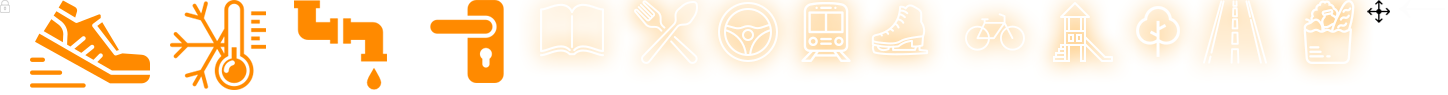
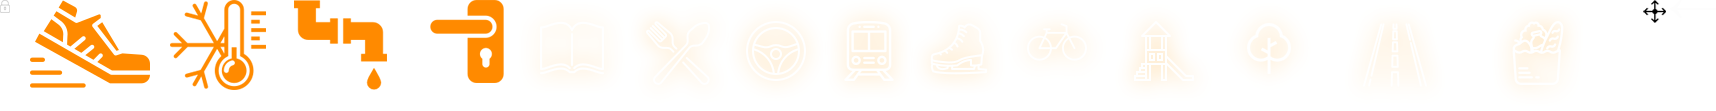
add intelect and servicces sections

Changed region(s): [[0.0, 0.0, 0.9945, 0.9474], [0.9012, 0.6737, 0.9323, 0.7158]]

diff --git a/index.html b/index.html
@@ -71,5 +71,115 @@
 		<button class="gallery__button gallery__button_right"></button>
 	</section>
 	<!-- end gallery -->
+
+	<!-- start intelect -->
+	<section class="intelect" id="intelect">
+		<div class="container">
+			<h2 class="intelect__title">
+				Интеллект дома 
+			</h2>
+			<p class="intelect__text">
+				Управляйте своим пространством!
+			</p>
+			<div class="intelect__cards d-flex">
+				<div class="intelect__card intelect__card_move d-flex">
+					<p class="intelect__card-info">
+						Датчики движения
+					</p>
+				</div>
+				<div class="intelect__card intelect__card_temp d-flex">
+					<p class="intelect__card-info">
+						Датчики температуры
+					</p>
+				</div>
+				<div class="intelect__card intelect__card_water d-flex">
+					<p class="intelect__card-info">
+						Датчики протечек
+					</p>
+				</div>
+				<div class="intelect__card intelect__card_windows d-flex">
+					<p class="intelect__card-info">
+						Датчики дверей и окон
+					</p>
+				</div>
+			</div>
+		</div>
+	</section>
+	<!-- end intelect -->
+
+	<!-- start servicess -->
+	<section class="servicess" id="servicess">
+		<div class="container">
+			<h2 class="servicess__title">
+				Идеальное окружение
+			</h2>
+			<p class="servicess__subtitle">
+				Динамично развивающий зелёный район!
+			</p>
+			<div class="servicess__cards d-flex">
+				<div class="servicess__card">
+					<span class="servicess__icon servicess__icon_book"></span>
+					<div class="servicess__text">
+						Школа и детский сад
+					</div>
+				</div>
+				<div class="servicess__card">
+					<span class="servicess__icon servicess__icon_restaurant"></span>
+					<div class="servicess__text">
+						Итальянский ресторан
+					</div>
+				</div>
+				<div class="servicess__card">
+					<span class="servicess__icon servicess__icon_parking"></span>
+					<div class="servicess__text">
+						Подземный паркинг
+					</div>
+				</div>
+				<div class="servicess__card">
+					<span class="servicess__icon servicess__icon_train"></span>
+					<div class="servicess__text">
+						6 минут до новой станции метро
+					</div>
+				</div>
+				<div class="servicess__card">
+					<span class="servicess__icon servicess__icon_skate"></span>
+					<div class="servicess__text">
+						Скейт-парк и ледовый каток
+					</div>
+				</div>
+				<div class="servicess__card">
+					<span class="servicess__icon servicess__icon_bike"></span>
+					<div class="servicess__text">
+						Велосипедные дорожки
+					</div>
+				</div>
+				<div class="servicess__card">
+					<span class="servicess__icon servicess__icon_kids"></span>
+					<div class="servicess__text">
+						Детские площадки
+					</div>
+				</div>
+				<div class="servicess__card">
+					<span class="servicess__icon servicess__icon_park"></span>
+					<div class="servicess__text">
+						Эко-парк для прогулок
+					</div>
+				</div>
+				<div class="servicess__card">
+					<span class="servicess__icon servicess__icon_road"></span>
+					<div class="servicess__text">
+						Удобный съезд на ЗСД
+					</div>
+				</div>
+				<div class="servicess__card">
+					<span class="servicess__icon servicess__icon_shops"></span>
+					<div class="servicess__text">
+						Магазины в пешей доступности
+					</div>
+				</div>
+			</div>
+		</div>
+	</section>
+	<!-- end servicess -->
 </body>
 </html>

diff --git a/css/main.css b/css/main.css
@@ -391,3 +391,194 @@ button:active {
 }
 
 /*gallery end*/
+
+/*Intelect Start*/
+.intelect {
+	padding: 150px 0 155px;
+}
+
+.intelect__title {
+	text-align: center;
+}
+
+.intelect__text {
+	margin: 30px 0 80px;
+	text-align: center;
+	font-size: 1.5rem;
+}
+
+.intelect__cards {
+	justify-content: space-between;
+}
+
+.intelect__card {
+	width: 330px;
+	height: 162px;
+	position: relative;
+	-ms-align-items: center;
+	align-items: center;
+}
+.intelect__card::after {
+	content: '';
+	display: block;
+	position: absolute;
+	box-sizing: border-box;
+	width: 194px;
+	height: 162px;
+	border: 10px solid #e6e6e6;
+	left: 31px;
+	top: 0;
+	z-index: -1;
+}
+
+.intelect__card::before {
+	content: '';
+	display: block;
+	width: 120px;
+	height: 90px;
+	position: absolute;
+	left: 0;
+	top: 50%;
+	transform: translateY(-50%);
+}
+
+.intelect__card_move::before {
+	
+	background: url(../img/icons-1.png) no-repeat left -30px top;
+}
+
+.intelect__card_temp::before {
+	background: url(../img/icons-1.png) no-repeat left -170px top;
+}
+
+.intelect__card_water::before {
+	background: url(../img/icons-1.png) no-repeat left -290px top;
+}
+
+.intelect__card_windows::before {
+	background: url(../img/icons-1.png) no-repeat left -430px top;
+	width: 90px;
+}
+
+.intelect__card-info {
+	padding-left: 145px;
+	font-size: 1.375rem;
+	font-family: 'Cent-BT-Bold', sans-serif;
+}
+
+/*Intelect End*/
+/*Servicess End*/
+
+.servicess {
+	padding: 170px 0 155px;
+	background: url(../img/servicess-bg.jpg) no-repeat center center;
+	background-size: cover;
+	color: #fff;
+	text-align: center;
+}
+
+.servicess__title {
+	color: #fff;
+}
+
+.servicess__subtitle {
+	margin: 30px 0 80px;
+	text-align: center;
+	font-size: 1.5rem;
+}
+
+.servicess__cards {
+	flex-wrap: wrap;
+	margin: 0 auto;
+}
+
+.servicess__card {
+	border: 1px solid rgba(255, 255, 255, 0.6);
+	width: 20%;
+	height: 290px;
+	position: relative;
+}
+
+.servicess__card::before {
+		content: '';
+	display: block;
+	position: absolute;
+	background: rgba(255, 255, 255, 0);
+	transition: all 0.8s ease;
+}
+
+.servicess__card:hover::before {
+	width: 80%;
+	height: 80%;
+	left: 10%;
+	top: 10%;
+	background: rgba(255, 255, 255, 0.32);
+}
+
+.servicess__icon {
+	display: block;
+	width: 110px;
+	height: 110px;
+	margin: 40px auto 0;
+	position: relative;
+}
+
+.servicess__icon::after {
+	content: '';
+	display: block;
+	position: absolute;
+	width: 1px;
+	height: 20px;
+	bottom: -10px;
+	left: 50%;
+	background: #fff;
+}
+
+.servicess__icon_book {
+	background: url(../img/icons-1.png) no-repeat left -515px top 10px;
+}
+
+.servicess__icon_restaurant {
+	background: url(../img/icons-1.png) no-repeat left -625px top;
+}
+
+.servicess__icon_parking {
+	background: url(../img/icons-1.png) no-repeat left -720px top;
+}
+
+.servicess__icon_train {
+	background: url(../img/icons-1.png) no-repeat left -820px top;
+	width: 97px;
+}
+
+.servicess__icon_skate {
+	background: url(../img/icons-1.png) no-repeat left -905px top 5px;
+}
+
+.servicess__icon_bike {
+	background: url(../img/icons-1.png) no-repeat left -1003px top 15px;
+}
+
+.servicess__icon_kids {
+	background: url(../img/icons-1.png) no-repeat left -1100px top;
+}
+
+.servicess__icon_park {
+	background: url(../img/icons-1.png) no-repeat left -1214px top 5px;
+}
+
+.servicess__icon_road {
+	background: url(../img/icons-1.png) no-repeat left -1340px top;
+}
+
+.servicess__icon_shops {
+	background: url(../img/icons-1.png) no-repeat left -1485px top;
+}
+
+.servicess__text {
+	font-size: 1.25rem;
+	max-width: 60%;
+	margin: 23px auto 0;
+}
+
+/*Servicess Start*/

====

### Task description
The material shown above is to be repeated verbatim, and its pictures are to be omitted.

### Reply to the exercise
add intelect and servicces sections

Changed region(s): [[0.0, 0.0, 0.9945, 0.9474], [0.9012, 0.6737, 0.9323, 0.7158]]

diff --git a/index.html b/index.html
@@ -71,5 +71,115 @@
 		<button class="gallery__button gallery__button_right"></button>
 	</section>
 	<!-- end gallery -->
+
+	<!-- start intelect -->
+	<section class="intelect" id="intelect">
+		<div class="container">
+			<h2 class="intelect__title">
+				Интеллект дома 
+			</h2>
+			<p class="intelect__text">
+				Управляйте своим пространством!
+			</p>
+			<div class="intelect__cards d-flex">
+				<div class="intelect__card intelect__card_move d-flex">
+					<p class="intelect__card-info">
+						Датчики движения
+					</p>
+				</div>
+				<div class="intelect__card intelect__card_temp d-flex">
+					<p class="intelect__card-info">
+						Датчики температуры
+					</p>
+				</div>
+				<div class="intelect__card intelect__card_water d-flex">
+					<p class="intelect__card-info">
+						Датчики протечек
+					</p>
+				</div>
+				<div class="intelect__card intelect__card_windows d-flex">
+					<p class="intelect__card-info">
+						Датчики дверей и окон
+					</p>
+				</div>
+			</div>
+		</div>
+	</section>
+	<!-- end intelect -->
+
+	<!-- start servicess -->
+	<section class="servicess" id="servicess">
+		<div class="container">
+			<h2 class="servicess__title">
+				Идеальное окружение
+			</h2>
+			<p class="servicess__subtitle">
+				Динамично развивающий зелёный район!
+			</p>
+			<div class="servicess__cards d-flex">
+				<div class="servicess__card">
+					<span class="servicess__icon servicess__icon_book"></span>
+					<div class="servicess__text">
+						Школа и детский сад
+					</div>
+				</div>
+				<div class="servicess__card">
+					<span class="servicess__icon servicess__icon_restaurant"></span>
+					<div class="servicess__text">
+						Итальянский ресторан
+					</div>
+				</div>
+				<div class="servicess__card">
+					<span class="servicess__icon servicess__icon_parking"></span>
+					<div class="servicess__text">
+						Подземный паркинг
+					</div>
+				</div>
+				<div class="servicess__card">
+					<span class="servicess__icon servicess__icon_train"></span>
+					<div class="servicess__text">
+						6 минут до новой станции метро
+					</div>
+				</div>
+				<div class="servicess__card">
+					<span class="servicess__icon servicess__icon_skate"></span>
+					<div class="servicess__text">
+						Скейт-парк и ледовый каток
+					</div>
+				</div>
+				<div class="servicess__card">
+					<span class="servicess__icon servicess__icon_bike"></span>
+					<div class="servicess__text">
+						Велосипедные дорожки
+					</div>
+				</div>
+				<div class="servicess__card">
+					<span class="servicess__icon servicess__icon_kids"></span>
+					<div class="servicess__text">
+						Детские площадки
+					</div>
+				</div>
+				<div class="servicess__card">
+					<span class="servicess__icon servicess__icon_park"></span>
+					<div class="servicess__text">
+						Эко-парк для прогулок
+					</div>
+				</div>
+				<div class="servicess__card">
+					<span class="servicess__icon servicess__icon_road"></span>
+					<div class="servicess__text">
+						Удобный съезд на ЗСД
+					</div>
+				</div>
+				<div class="servicess__card">
+					<span class="servicess__icon servicess__icon_shops"></span>
+					<div class="servicess__text">
+						Магазины в пешей доступности
+					</div>
+				</div>
+			</div>
+		</div>
+	</section>
+	<!-- end servicess -->
 </body>
 </html>

diff --git a/css/main.css b/css/main.css
@@ -391,3 +391,194 @@ button:active {
 }
 
 /*gallery end*/
+
+/*Intelect Start*/
+.intelect {
+	padding: 150px 0 155px;
+}
+
+.intelect__title {
+	text-align: center;
+}
+
+.intelect__text {
+	margin: 30px 0 80px;
+	text-align: center;
+	font-size: 1.5rem;
+}
+
+.intelect__cards {
+	justify-content: space-between;
+}
+
+.intelect__card {
+	width: 330px;
+	height: 162px;
+	position: relative;
+	-ms-align-items: center;
+	align-items: center;
+}
+.intelect__card::after {
+	content: '';
+	display: block;
+	position: absolute;
+	box-sizing: border-box;
+	width: 194px;
+	height: 162px;
+	border: 10px solid #e6e6e6;
+	left: 31px;
+	top: 0;
+	z-index: -1;
+}
+
+.intelect__card::before {
+	content: '';
+	display: block;
+	width: 120px;
+	height: 90px;
+	position: absolute;
+	left: 0;
+	top: 50%;
+	transform: translateY(-50%);
+}
+
+.intelect__card_move::before {
+	
+	background: url(../img/icons-1.png) no-repeat left -30px top;
+}
+
+.intelect__card_temp::before {
+	background: url(../img/icons-1.png) no-repeat left -170px top;
+}
+
+.intelect__card_water::before {
+	background: url(../img/icons-1.png) no-repeat left -290px top;
+}
+
+.intelect__card_windows::before {
+	background: url(../img/icons-1.png) no-repeat left -430px top;
+	width: 90px;
+}
+
+.intelect__card-info {
+	padding-left: 145px;
+	font-size: 1.375rem;
+	font-family: 'Cent-BT-Bold', sans-serif;
+}
+
+/*Intelect End*/
+/*Servicess End*/
+
+.servicess {
+	padding: 170px 0 155px;
+	background: url(../img/servicess-bg.jpg) no-repeat center center;
+	background-size: cover;
+	color: #fff;
+	text-align: center;
+}
+
+.servicess__title {
+	color: #fff;
+}
+
+.servicess__subtitle {
+	margin: 30px 0 80px;
+	text-align: center;
+	font-size: 1.5rem;
+}
+
+.servicess__cards {
+	flex-wrap: wrap;
+	margin: 0 auto;
+}
+
+.servicess__card {
+	border: 1px solid rgba(255, 255, 255, 0.6);
+	width: 20%;
+	height: 290px;
+	position: relative;
+}
+
+.servicess__card::before {
+		content: '';
+	display: block;
+	position: absolute;
+	background: rgba(255, 255, 255, 0);
+	transition: all 0.8s ease;
+}
+
+.servicess__card:hover::before {
+	width: 80%;
+	height: 80%;
+	left: 10%;
+	top: 10%;
+	background: rgba(255, 255, 255, 0.32);
+}
+
+.servicess__icon {
+	display: block;
+	width: 110px;
+	height: 110px;
+	margin: 40px auto 0;
+	position: relative;
+}
+
+.servicess__icon::after {
+	content: '';
+	display: block;
+	position: absolute;
+	width: 1px;
+	height: 20px;
+	bottom: -10px;
+	left: 50%;
+	background: #fff;
+}
+
+.servicess__icon_book {
+	background: url(../img/icons-1.png) no-repeat left -515px top 10px;
+}
+
+.servicess__icon_restaurant {
+	background: url(../img/icons-1.png) no-repeat left -625px top;
+}
+
+.servicess__icon_parking {
+	background: url(../img/icons-1.png) no-repeat left -720px top;
+}
+
+.servicess__icon_train {
+	background: url(../img/icons-1.png) no-repeat left -820px top;
+	width: 97px;
+}
+
+.servicess__icon_skate {
+	background: url(../img/icons-1.png) no-repeat left -905px top 5px;
+}
+
+.servicess__icon_bike {
+	background: url(../img/icons-1.png) no-repeat left -1003px top 15px;
+}
+
+.servicess__icon_kids {
+	background: url(../img/icons-1.png) no-repeat left -1100px top;
+}
+
+.servicess__icon_park {
+	background: url(../img/icons-1.png) no-repeat left -1214px top 5px;
+}
+
+.servicess__icon_road {
+	background: url(../img/icons-1.png) no-repeat left -1340px top;
+}
+
+.servicess__icon_shops {
+	background: url(../img/icons-1.png) no-repeat left -1485px top;
+}
+
+.servicess__text {
+	font-size: 1.25rem;
+	max-width: 60%;
+	margin: 23px auto 0;
+}
+
+/*Servicess Start*/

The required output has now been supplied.